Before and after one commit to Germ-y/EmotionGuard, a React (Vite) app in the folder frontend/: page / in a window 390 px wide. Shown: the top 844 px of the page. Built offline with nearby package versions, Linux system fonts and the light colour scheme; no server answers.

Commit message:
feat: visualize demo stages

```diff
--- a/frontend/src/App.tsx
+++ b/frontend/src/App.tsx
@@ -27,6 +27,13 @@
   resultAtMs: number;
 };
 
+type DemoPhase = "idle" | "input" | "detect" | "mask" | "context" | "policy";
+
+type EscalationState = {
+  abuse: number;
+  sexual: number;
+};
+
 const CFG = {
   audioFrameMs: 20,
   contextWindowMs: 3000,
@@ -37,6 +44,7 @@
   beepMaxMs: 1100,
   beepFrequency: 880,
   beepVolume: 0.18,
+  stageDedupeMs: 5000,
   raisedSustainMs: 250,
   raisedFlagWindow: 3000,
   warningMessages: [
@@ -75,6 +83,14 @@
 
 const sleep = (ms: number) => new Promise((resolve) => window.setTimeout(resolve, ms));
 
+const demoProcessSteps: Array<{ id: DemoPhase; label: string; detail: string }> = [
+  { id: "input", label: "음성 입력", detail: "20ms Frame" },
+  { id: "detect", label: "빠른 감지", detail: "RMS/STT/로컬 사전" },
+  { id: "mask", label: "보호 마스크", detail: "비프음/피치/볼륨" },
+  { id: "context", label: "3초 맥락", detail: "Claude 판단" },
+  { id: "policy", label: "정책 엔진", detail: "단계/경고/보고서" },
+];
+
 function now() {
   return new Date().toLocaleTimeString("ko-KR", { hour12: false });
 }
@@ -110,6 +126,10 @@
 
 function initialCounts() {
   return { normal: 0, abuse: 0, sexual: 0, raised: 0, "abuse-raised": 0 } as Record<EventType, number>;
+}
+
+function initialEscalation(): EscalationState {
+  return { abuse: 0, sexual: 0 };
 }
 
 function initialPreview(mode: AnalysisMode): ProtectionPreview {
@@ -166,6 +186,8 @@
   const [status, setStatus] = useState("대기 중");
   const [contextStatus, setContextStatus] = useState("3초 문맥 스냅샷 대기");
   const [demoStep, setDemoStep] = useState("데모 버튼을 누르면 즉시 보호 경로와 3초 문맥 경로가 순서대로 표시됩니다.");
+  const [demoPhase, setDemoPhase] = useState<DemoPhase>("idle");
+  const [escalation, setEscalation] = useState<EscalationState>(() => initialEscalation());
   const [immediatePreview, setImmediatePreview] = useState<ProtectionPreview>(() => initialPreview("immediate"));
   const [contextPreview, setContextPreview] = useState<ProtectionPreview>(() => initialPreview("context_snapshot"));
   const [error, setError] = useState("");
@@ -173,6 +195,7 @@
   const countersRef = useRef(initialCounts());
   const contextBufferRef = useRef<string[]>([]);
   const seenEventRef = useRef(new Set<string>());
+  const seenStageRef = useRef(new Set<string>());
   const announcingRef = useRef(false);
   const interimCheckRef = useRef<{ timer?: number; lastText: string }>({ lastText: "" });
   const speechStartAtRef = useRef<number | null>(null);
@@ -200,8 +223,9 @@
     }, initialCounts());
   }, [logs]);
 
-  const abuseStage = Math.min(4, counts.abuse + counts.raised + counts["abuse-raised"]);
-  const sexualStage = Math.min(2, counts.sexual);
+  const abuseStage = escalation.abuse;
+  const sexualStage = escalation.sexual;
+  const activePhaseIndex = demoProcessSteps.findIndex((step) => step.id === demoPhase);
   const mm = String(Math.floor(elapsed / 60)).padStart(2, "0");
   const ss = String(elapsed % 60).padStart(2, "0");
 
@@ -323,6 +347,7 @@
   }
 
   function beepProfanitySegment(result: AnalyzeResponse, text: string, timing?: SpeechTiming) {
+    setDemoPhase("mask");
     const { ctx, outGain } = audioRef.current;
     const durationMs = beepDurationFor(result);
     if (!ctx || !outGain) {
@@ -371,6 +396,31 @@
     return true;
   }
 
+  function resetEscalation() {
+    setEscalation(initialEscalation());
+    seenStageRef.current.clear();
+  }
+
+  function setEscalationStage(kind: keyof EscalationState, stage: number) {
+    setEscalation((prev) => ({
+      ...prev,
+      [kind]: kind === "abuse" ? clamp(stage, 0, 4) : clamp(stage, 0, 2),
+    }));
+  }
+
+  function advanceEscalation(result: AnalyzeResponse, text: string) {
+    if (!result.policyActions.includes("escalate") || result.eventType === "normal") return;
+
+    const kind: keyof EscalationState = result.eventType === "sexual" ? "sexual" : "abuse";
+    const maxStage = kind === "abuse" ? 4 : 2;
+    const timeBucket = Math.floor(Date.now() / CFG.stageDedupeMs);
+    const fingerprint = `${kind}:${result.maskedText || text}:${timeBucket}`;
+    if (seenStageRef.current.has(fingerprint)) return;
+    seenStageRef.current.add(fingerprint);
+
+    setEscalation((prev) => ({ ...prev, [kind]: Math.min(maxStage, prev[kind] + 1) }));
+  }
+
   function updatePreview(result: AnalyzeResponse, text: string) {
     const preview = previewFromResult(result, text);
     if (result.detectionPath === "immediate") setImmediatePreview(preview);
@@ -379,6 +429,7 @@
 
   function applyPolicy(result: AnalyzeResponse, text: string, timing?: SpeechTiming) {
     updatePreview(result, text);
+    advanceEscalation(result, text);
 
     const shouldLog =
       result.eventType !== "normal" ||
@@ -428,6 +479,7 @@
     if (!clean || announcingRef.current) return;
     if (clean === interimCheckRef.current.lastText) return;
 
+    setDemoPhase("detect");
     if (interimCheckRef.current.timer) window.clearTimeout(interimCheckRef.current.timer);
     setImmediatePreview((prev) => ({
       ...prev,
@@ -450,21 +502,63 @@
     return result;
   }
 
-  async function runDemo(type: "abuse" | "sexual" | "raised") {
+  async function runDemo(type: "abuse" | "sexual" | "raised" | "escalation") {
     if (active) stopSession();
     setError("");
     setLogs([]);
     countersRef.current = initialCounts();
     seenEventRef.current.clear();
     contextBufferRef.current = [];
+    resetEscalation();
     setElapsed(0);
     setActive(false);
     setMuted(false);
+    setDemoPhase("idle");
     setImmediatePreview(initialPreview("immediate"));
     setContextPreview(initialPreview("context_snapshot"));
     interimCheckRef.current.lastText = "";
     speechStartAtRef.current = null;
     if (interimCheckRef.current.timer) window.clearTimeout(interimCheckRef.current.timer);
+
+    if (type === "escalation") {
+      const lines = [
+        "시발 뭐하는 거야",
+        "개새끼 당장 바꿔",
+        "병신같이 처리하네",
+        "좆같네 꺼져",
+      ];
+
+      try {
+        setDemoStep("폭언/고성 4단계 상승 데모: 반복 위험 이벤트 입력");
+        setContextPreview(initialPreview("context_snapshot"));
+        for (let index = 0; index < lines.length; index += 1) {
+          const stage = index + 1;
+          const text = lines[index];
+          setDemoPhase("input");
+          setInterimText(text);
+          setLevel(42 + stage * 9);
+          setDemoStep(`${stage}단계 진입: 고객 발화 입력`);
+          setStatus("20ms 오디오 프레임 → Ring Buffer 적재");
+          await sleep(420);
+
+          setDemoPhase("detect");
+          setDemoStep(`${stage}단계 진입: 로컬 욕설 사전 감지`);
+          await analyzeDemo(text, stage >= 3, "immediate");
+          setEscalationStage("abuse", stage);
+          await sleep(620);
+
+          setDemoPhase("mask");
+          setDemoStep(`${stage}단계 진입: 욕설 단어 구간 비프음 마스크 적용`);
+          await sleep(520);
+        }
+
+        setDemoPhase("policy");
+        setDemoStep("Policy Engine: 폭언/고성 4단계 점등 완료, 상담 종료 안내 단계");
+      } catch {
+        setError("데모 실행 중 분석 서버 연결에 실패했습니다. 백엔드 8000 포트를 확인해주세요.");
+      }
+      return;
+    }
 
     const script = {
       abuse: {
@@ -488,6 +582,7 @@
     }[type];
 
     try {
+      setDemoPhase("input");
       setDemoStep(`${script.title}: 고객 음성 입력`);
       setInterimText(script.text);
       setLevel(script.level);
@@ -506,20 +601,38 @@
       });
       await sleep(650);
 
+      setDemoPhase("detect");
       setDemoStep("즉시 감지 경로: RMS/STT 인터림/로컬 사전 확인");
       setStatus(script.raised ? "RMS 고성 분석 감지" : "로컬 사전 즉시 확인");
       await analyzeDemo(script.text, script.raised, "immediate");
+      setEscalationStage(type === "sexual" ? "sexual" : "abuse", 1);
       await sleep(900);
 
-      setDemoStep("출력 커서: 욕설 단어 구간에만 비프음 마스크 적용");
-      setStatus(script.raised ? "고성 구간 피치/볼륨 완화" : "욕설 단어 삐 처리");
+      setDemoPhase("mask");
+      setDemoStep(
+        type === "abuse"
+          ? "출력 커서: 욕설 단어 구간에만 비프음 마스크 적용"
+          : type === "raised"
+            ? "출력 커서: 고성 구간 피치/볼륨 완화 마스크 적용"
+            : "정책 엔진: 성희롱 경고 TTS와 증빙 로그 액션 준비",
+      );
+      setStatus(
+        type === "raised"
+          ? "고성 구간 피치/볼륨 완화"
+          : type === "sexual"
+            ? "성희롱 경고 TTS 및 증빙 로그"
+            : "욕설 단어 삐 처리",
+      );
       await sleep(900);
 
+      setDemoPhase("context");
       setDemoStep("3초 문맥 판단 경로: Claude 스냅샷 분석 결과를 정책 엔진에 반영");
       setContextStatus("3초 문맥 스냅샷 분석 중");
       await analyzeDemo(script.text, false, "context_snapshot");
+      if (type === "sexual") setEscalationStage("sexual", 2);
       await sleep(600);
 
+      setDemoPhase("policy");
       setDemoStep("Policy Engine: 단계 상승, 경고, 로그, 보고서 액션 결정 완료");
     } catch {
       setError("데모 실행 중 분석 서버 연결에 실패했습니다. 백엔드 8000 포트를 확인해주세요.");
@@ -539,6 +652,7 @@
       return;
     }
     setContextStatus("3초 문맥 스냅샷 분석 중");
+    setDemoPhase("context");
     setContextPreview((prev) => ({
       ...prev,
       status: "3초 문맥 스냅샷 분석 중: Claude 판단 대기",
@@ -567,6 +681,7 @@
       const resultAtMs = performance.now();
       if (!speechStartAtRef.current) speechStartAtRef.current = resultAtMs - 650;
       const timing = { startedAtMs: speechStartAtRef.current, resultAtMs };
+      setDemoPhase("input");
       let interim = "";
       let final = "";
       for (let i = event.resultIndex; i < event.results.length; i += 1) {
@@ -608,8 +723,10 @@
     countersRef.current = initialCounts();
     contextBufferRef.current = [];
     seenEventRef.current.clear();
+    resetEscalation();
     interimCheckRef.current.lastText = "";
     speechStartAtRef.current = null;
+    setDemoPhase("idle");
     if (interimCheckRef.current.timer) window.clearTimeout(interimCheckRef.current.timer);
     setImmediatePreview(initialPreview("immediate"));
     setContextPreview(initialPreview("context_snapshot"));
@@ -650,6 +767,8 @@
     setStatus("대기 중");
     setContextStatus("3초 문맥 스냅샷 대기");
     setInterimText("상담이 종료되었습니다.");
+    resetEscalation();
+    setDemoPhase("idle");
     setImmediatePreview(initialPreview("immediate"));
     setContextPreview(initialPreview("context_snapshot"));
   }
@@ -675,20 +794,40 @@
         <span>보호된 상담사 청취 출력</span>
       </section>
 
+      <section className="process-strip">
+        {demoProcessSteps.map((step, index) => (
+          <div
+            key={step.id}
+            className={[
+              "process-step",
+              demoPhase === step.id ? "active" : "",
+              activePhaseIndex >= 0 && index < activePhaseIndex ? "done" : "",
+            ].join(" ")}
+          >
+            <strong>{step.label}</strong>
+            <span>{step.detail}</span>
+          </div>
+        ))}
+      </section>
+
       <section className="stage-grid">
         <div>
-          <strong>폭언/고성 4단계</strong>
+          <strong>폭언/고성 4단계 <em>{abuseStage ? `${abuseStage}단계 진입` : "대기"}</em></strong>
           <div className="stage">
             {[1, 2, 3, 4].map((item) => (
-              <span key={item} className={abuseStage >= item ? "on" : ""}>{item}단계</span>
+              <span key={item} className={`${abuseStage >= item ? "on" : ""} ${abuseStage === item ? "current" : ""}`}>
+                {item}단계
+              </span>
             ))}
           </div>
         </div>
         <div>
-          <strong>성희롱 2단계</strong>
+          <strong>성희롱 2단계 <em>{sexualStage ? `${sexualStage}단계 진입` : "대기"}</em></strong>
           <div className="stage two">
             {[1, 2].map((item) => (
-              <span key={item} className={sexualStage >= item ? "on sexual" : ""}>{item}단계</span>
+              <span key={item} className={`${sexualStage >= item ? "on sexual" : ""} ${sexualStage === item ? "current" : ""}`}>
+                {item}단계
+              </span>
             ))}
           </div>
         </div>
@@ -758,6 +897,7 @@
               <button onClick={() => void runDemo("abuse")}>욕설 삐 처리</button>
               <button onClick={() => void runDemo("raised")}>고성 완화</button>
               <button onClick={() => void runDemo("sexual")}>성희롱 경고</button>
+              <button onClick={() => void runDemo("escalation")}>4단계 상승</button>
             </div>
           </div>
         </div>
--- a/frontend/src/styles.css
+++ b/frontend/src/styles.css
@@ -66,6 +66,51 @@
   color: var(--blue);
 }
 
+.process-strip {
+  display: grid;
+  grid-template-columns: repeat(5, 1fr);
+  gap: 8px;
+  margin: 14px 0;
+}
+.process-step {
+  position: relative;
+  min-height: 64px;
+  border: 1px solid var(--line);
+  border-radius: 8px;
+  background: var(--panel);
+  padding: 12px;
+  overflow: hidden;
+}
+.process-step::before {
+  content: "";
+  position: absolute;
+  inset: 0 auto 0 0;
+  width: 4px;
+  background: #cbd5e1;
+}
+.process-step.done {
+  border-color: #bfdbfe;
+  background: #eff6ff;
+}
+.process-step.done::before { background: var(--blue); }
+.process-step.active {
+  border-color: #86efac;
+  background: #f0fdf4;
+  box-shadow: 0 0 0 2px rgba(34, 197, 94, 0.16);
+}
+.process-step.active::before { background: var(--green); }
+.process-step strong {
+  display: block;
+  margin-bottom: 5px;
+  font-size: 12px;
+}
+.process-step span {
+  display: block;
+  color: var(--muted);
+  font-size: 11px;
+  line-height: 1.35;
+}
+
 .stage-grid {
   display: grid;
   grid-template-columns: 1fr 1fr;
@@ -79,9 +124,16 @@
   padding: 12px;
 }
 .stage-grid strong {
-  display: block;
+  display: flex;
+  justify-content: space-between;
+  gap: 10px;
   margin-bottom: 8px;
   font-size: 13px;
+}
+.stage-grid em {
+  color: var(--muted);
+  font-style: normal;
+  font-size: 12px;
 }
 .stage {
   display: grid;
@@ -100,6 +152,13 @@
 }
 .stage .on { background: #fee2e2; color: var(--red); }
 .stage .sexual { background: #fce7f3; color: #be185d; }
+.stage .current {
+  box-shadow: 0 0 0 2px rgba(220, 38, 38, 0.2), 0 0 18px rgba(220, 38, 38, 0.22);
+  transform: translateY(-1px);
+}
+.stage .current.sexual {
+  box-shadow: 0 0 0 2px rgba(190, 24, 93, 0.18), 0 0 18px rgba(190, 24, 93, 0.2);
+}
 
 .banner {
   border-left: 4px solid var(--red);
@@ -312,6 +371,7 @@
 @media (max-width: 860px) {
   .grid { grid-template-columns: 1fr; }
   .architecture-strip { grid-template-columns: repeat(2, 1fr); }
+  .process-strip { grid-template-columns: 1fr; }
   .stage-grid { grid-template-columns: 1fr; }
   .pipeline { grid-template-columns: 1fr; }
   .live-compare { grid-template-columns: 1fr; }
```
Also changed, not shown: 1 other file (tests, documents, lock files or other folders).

● **To do**
Show the lines where the word "abuseStage" appears in the entries.

● **Task output**
-  const abuseStage = Math.min(4, counts.abuse + counts.raised + counts["abuse-raised"]);
+  const abuseStage = escalation.abuse;
+          <strong>폭언/고성 4단계 <em>{abuseStage ? `${abuseStage}단계 진입` : "대기"}</em></strong>
-              <span key={item} className={abuseStage >= item ? "on" : ""}>{item}단계</span>
+              <span key={item} className={`${abuseStage >= item ? "on" : ""} ${abuseStage === item ? "current" : ""}`}>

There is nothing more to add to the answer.